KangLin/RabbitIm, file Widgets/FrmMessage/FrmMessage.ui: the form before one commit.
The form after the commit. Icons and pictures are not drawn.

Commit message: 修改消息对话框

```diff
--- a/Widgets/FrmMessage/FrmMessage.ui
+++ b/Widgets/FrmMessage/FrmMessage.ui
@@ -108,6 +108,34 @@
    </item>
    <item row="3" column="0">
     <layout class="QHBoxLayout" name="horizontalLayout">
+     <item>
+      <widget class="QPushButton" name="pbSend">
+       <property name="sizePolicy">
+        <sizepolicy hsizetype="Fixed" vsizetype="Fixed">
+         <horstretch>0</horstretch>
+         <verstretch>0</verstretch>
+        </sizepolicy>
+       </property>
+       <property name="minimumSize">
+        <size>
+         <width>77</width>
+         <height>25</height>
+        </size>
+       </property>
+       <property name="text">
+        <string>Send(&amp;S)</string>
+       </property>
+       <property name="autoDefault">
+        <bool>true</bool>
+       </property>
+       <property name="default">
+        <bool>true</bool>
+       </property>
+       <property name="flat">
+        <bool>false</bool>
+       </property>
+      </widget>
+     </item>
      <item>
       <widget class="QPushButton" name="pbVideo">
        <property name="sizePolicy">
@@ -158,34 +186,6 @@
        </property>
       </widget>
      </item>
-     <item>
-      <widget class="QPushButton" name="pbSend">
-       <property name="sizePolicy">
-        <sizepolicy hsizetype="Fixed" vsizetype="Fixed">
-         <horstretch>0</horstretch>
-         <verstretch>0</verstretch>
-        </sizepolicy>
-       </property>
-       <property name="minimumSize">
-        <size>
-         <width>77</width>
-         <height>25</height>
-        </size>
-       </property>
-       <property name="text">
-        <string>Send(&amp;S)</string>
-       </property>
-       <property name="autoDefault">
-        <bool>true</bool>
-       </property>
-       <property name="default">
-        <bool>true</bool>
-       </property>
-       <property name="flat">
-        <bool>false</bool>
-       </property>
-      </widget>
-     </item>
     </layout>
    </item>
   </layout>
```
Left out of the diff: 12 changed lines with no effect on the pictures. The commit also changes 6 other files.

□ □ □ □

_Brief_. What is needed is an exact repetition of all the entries above.

_Your response_.
KangLin/RabbitIm, file Widgets/FrmMessage/FrmMessage.ui: the form before one commit.
The form after the commit. Icons and pictures are not drawn.

Commit message: 修改消息对话框

```diff
--- a/Widgets/FrmMessage/FrmMessage.ui
+++ b/Widgets/FrmMessage/FrmMessage.ui
@@ -108,6 +108,34 @@
    </item>
    <item row="3" column="0">
     <layout class="QHBoxLayout" name="horizontalLayout">
+     <item>
+      <widget class="QPushButton" name="pbSend">
+       <property name="sizePolicy">
+        <sizepolicy hsizetype="Fixed" vsizetype="Fixed">
+         <horstretch>0</horstretch>
+         <verstretch>0</verstretch>
+        </sizepolicy>
+       </property>
+       <property name="minimumSize">
+        <size>
+         <width>77</width>
+         <height>25</height>
+        </size>
+       </property>
+       <property name="text">
+        <string>Send(&amp;S)</string>
+       </property>
+       <property name="autoDefault">
+        <bool>true</bool>
+       </property>
+       <property name="default">
+        <bool>true</bool>
+       </property>
+       <property name="flat">
+        <bool>false</bool>
+       </property>
+      </widget>
+     </item>
      <item>
       <widget class="QPushButton" name="pbVideo">
        <property name="sizePolicy">
@@ -158,34 +186,6 @@
        </property>
       </widget>
      </item>
-     <item>
-      <widget class="QPushButton" name="pbSend">
-       <property name="sizePolicy">
-        <sizepolicy hsizetype="Fixed" vsizetype="Fixed">
-         <horstretch>0</horstretch>
-         <verstretch>0</verstretch>
-        </sizepolicy>
-       </property>
-       <property name="minimumSize">
-        <size>
-         <width>77</width>
-         <height>25</height>
-        </size>
-       </property>
-       <property name="text">
-        <string>Send(&amp;S)</string>
-       </property>
-       <property name="autoDefault">
-        <bool>true</bool>
-       </property>
-       <property name="default">
-        <bool>true</bool>
-       </property>
-       <property name="flat">
-        <bool>false</bool>
-       </property>
-      </widget>
-     </item>
     </layout>
    </item>
   </layout>
```
Left out of the diff: 12 changed lines with no effect on the pictures. The commit also changes 6 other files.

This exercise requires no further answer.